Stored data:
________________________

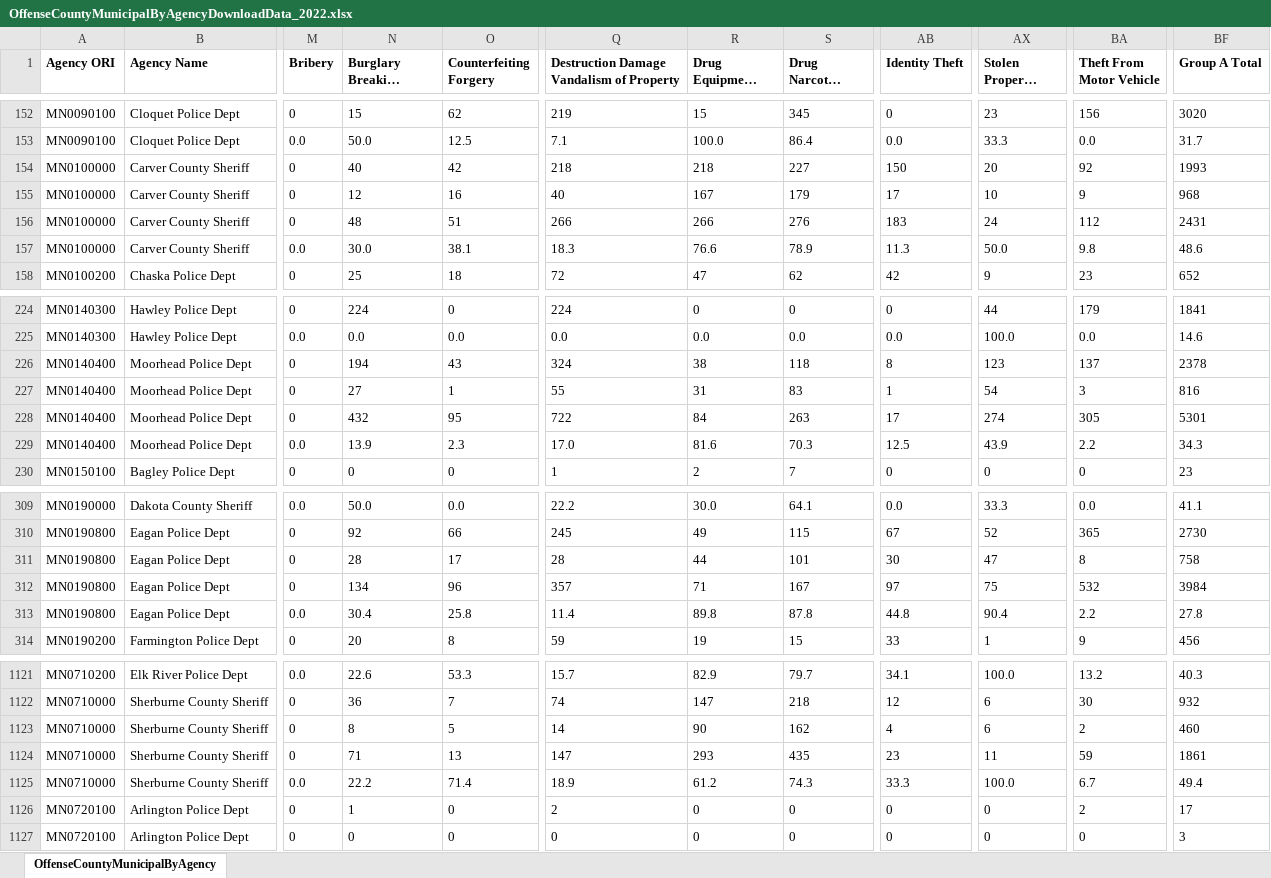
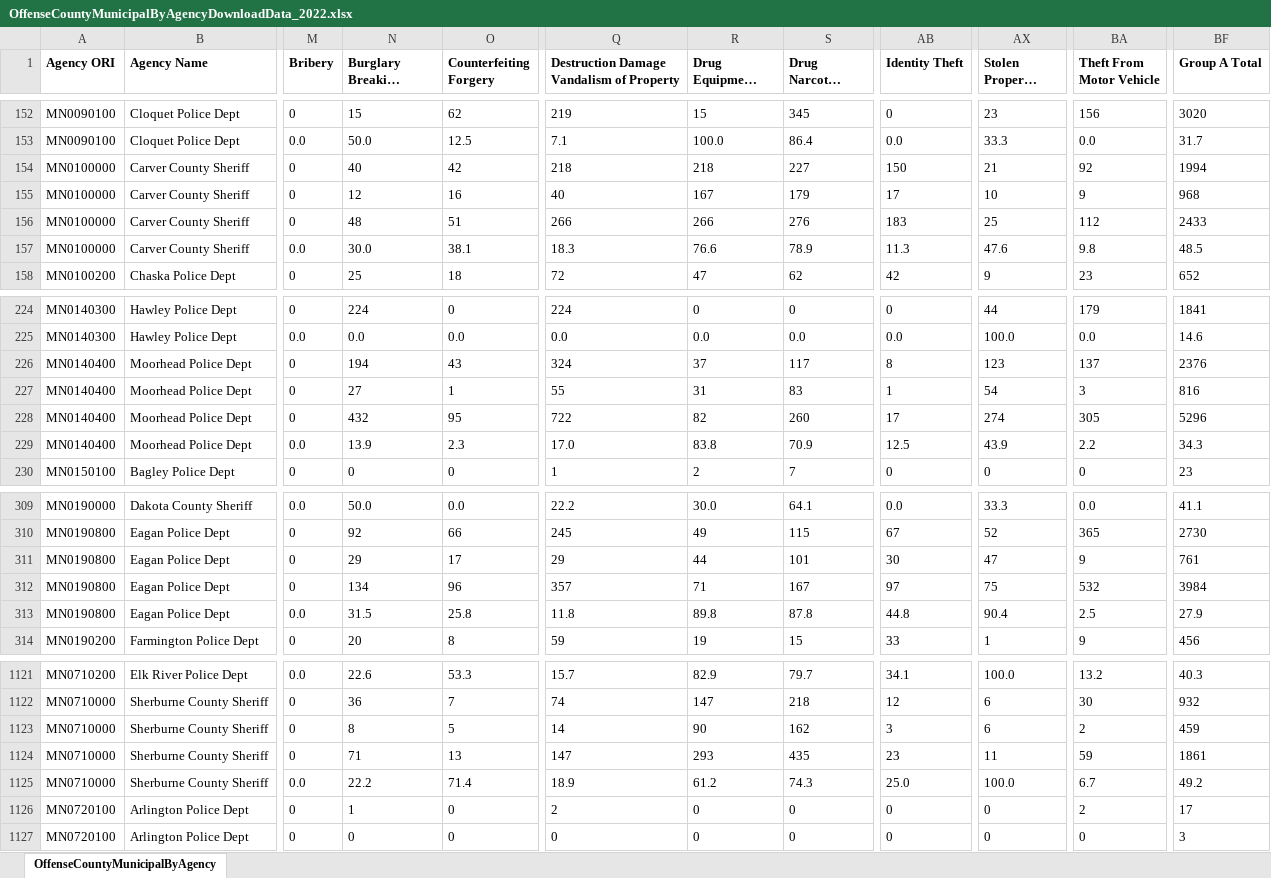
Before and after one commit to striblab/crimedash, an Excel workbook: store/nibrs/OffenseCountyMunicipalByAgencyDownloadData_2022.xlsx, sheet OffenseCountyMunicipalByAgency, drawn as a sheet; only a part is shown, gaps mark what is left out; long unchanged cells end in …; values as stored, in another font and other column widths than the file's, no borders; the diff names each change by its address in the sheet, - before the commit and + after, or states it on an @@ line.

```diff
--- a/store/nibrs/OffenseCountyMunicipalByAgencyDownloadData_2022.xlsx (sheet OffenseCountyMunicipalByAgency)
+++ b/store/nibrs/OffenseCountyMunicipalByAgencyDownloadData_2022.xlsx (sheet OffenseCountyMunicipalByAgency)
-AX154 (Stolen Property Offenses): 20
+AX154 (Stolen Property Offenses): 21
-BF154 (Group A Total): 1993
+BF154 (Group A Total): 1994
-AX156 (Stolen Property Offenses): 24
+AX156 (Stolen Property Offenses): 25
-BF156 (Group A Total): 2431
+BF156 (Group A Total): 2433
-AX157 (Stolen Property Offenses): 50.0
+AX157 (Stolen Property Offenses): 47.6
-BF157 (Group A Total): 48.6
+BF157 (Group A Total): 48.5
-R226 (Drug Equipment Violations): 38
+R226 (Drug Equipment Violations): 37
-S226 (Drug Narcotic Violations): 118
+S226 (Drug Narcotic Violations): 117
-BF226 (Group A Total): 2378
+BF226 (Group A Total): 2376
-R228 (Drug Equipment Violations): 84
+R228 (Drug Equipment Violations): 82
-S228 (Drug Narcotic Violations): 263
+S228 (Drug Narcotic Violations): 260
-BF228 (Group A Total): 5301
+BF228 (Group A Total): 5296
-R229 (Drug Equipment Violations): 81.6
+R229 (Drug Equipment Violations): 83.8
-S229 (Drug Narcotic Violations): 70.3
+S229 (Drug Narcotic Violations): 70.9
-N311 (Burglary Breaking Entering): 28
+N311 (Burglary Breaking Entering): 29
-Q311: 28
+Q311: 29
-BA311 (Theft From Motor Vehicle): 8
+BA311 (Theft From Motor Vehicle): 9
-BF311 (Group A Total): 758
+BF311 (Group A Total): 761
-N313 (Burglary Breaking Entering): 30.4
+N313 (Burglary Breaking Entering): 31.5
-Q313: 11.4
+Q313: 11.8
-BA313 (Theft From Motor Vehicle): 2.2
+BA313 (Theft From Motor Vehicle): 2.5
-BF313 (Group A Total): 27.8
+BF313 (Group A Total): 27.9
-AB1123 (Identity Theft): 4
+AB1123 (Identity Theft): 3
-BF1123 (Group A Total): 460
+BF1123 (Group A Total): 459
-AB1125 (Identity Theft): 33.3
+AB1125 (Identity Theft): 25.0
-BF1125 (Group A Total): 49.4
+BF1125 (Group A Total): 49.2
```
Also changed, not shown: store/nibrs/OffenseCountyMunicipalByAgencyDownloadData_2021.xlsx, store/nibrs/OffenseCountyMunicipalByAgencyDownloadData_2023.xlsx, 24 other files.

________________________

_Work to complete:_
Without including any pictures, output all the entries above exactly.

_Exercise solution:_
Before and after one commit to striblab/crimedash, an Excel workbook: store/nibrs/OffenseCountyMunicipalByAgencyDownloadData_2022.xlsx, sheet OffenseCountyMunicipalByAgency, drawn as a sheet; only a part is shown, gaps mark what is left out; long unchanged cells end in …; values as stored, in another font and other column widths than the file's, no borders; the diff names each change by its address in the sheet, - before the commit and + after, or states it on an @@ line.

```diff
--- a/store/nibrs/OffenseCountyMunicipalByAgencyDownloadData_2022.xlsx (sheet OffenseCountyMunicipalByAgency)
+++ b/store/nibrs/OffenseCountyMunicipalByAgencyDownloadData_2022.xlsx (sheet OffenseCountyMunicipalByAgency)
-AX154 (Stolen Property Offenses): 20
+AX154 (Stolen Property Offenses): 21
-BF154 (Group A Total): 1993
+BF154 (Group A Total): 1994
-AX156 (Stolen Property Offenses): 24
+AX156 (Stolen Property Offenses): 25
-BF156 (Group A Total): 2431
+BF156 (Group A Total): 2433
-AX157 (Stolen Property Offenses): 50.0
+AX157 (Stolen Property Offenses): 47.6
-BF157 (Group A Total): 48.6
+BF157 (Group A Total): 48.5
-R226 (Drug Equipment Violations): 38
+R226 (Drug Equipment Violations): 37
-S226 (Drug Narcotic Violations): 118
+S226 (Drug Narcotic Violations): 117
-BF226 (Group A Total): 2378
+BF226 (Group A Total): 2376
-R228 (Drug Equipment Violations): 84
+R228 (Drug Equipment Violations): 82
-S228 (Drug Narcotic Violations): 263
+S228 (Drug Narcotic Violations): 260
-BF228 (Group A Total): 5301
+BF228 (Group A Total): 5296
-R229 (Drug Equipment Violations): 81.6
+R229 (Drug Equipment Violations): 83.8
-S229 (Drug Narcotic Violations): 70.3
+S229 (Drug Narcotic Violations): 70.9
-N311 (Burglary Breaking Entering): 28
+N311 (Burglary Breaking Entering): 29
-Q311: 28
+Q311: 29
-BA311 (Theft From Motor Vehicle): 8
+BA311 (Theft From Motor Vehicle): 9
-BF311 (Group A Total): 758
+BF311 (Group A Total): 761
-N313 (Burglary Breaking Entering): 30.4
+N313 (Burglary Breaking Entering): 31.5
-Q313: 11.4
+Q313: 11.8
-BA313 (Theft From Motor Vehicle): 2.2
+BA313 (Theft From Motor Vehicle): 2.5
-BF313 (Group A Total): 27.8
+BF313 (Group A Total): 27.9
-AB1123 (Identity Theft): 4
+AB1123 (Identity Theft): 3
-BF1123 (Group A Total): 460
+BF1123 (Group A Total): 459
-AB1125 (Identity Theft): 33.3
+AB1125 (Identity Theft): 25.0
-BF1125 (Group A Total): 49.4
+BF1125 (Group A Total): 49.2
```
Also changed, not shown: store/nibrs/OffenseCountyMunicipalByAgencyDownloadData_2021.xlsx, store/nibrs/OffenseCountyMunicipalByAgencyDownloadData_2023.xlsx, 24 other files.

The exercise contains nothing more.